> **Recorded data**:

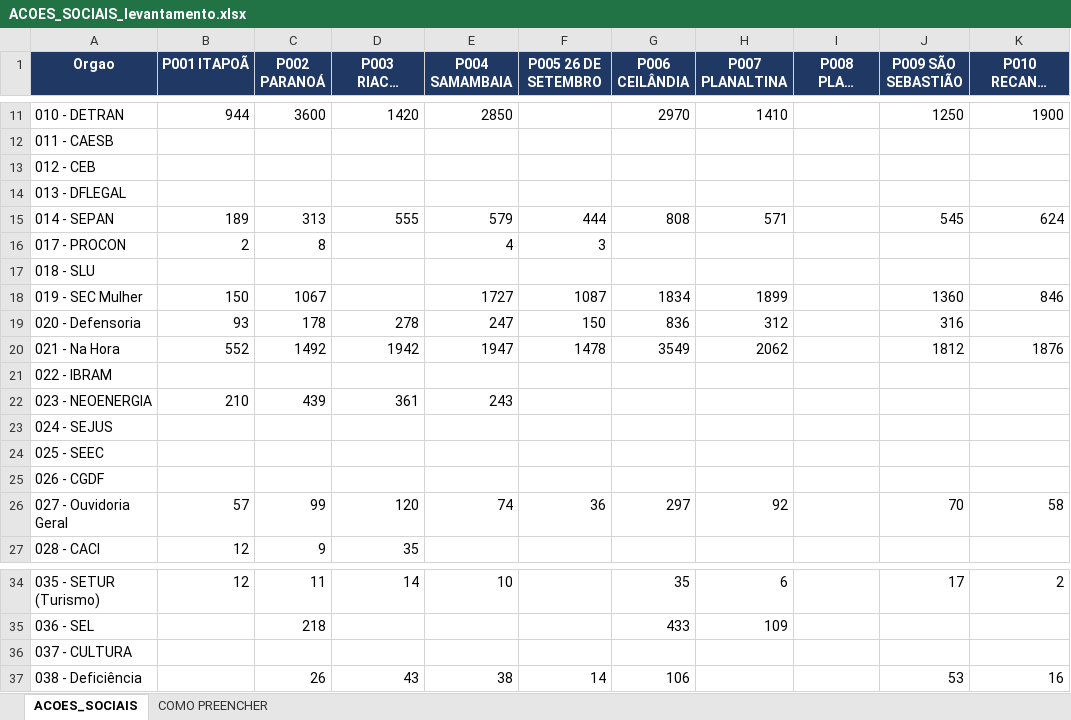
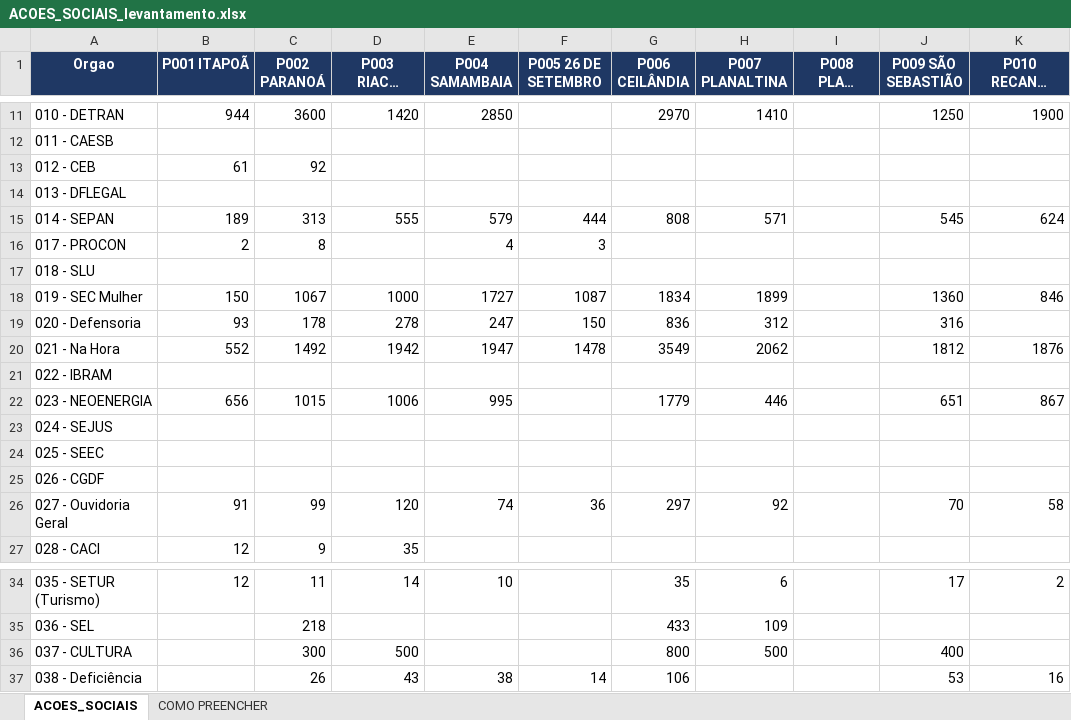
Before and after one commit to adacto/painel-acoes-gdf, an Excel workbook: ACOES_SOCIAIS_levantamento.xlsx, sheet ACOES_SOCIAIS, drawn as a sheet; only a part is shown, gaps mark what is left out; long unchanged cells end in …; values as stored, in another font and other column widths than the file's, no borders; the diff names each change by its address in the sheet, - before the commit and + after, or states it on an @@ line.

```diff
--- a/ACOES_SOCIAIS_levantamento.xlsx (sheet ACOES_SOCIAIS)
+++ b/ACOES_SOCIAIS_levantamento.xlsx (sheet ACOES_SOCIAIS)
-B13 (P001 ITAPOÃ): (empty)
+B13 (P001 ITAPOÃ): 61
-C13 (P002 PARANOÁ): (empty)
+C13 (P002 PARANOÁ): 92
-D18 (P003 RIACHO FUNDO II): (empty)
+D18 (P003 RIACHO FUNDO II): 1000
-B22 (P001 ITAPOÃ): 210
+B22 (P001 ITAPOÃ): 656
-C22 (P002 PARANOÁ): 439
+C22 (P002 PARANOÁ): 1015
-D22 (P003 RIACHO FUNDO II): 361
+D22 (P003 RIACHO FUNDO II): 1006
-E22 (P004 SAMAMBAIA): 243
+E22 (P004 SAMAMBAIA): 995
-G22 (P006 CEILÂNDIA): (empty)
+G22 (P006 CEILÂNDIA): 1779
-H22 (P007 PLANALTINA): (empty)
+H22 (P007 PLANALTINA): 446
-J22 (P009 SÃO SEBASTIÃO): (empty)
+J22 (P009 SÃO SEBASTIÃO): 651
-K22 (P010 RECANTO DAS EMAS): (empty)
+K22 (P010 RECANTO DAS EMAS): 867
-B26 (P001 ITAPOÃ): 57
+B26 (P001 ITAPOÃ): 91
-C36 (P002 PARANOÁ): (empty)
+C36 (P002 PARANOÁ): 300
-D36 (P003 RIACHO FUNDO II): (empty)
+D36 (P003 RIACHO FUNDO II): 500
-G36 (P006 CEILÂNDIA): (empty)
+G36 (P006 CEILÂNDIA): 800
-H36 (P007 PLANALTINA): (empty)
+H36 (P007 PLANALTINA): 500
-J36 (P009 SÃO SEBASTIÃO): (empty)
+J36 (P009 SÃO SEBASTIÃO): 400
```
Also changed, not shown: ACOES_SOCIAIS_modelo.xlsx, 5 other files.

> **Aim of the task**: Count up the lines above in which the word "SAMAMBAIA" appears, and give nothing but that count.

> **Solution**: 2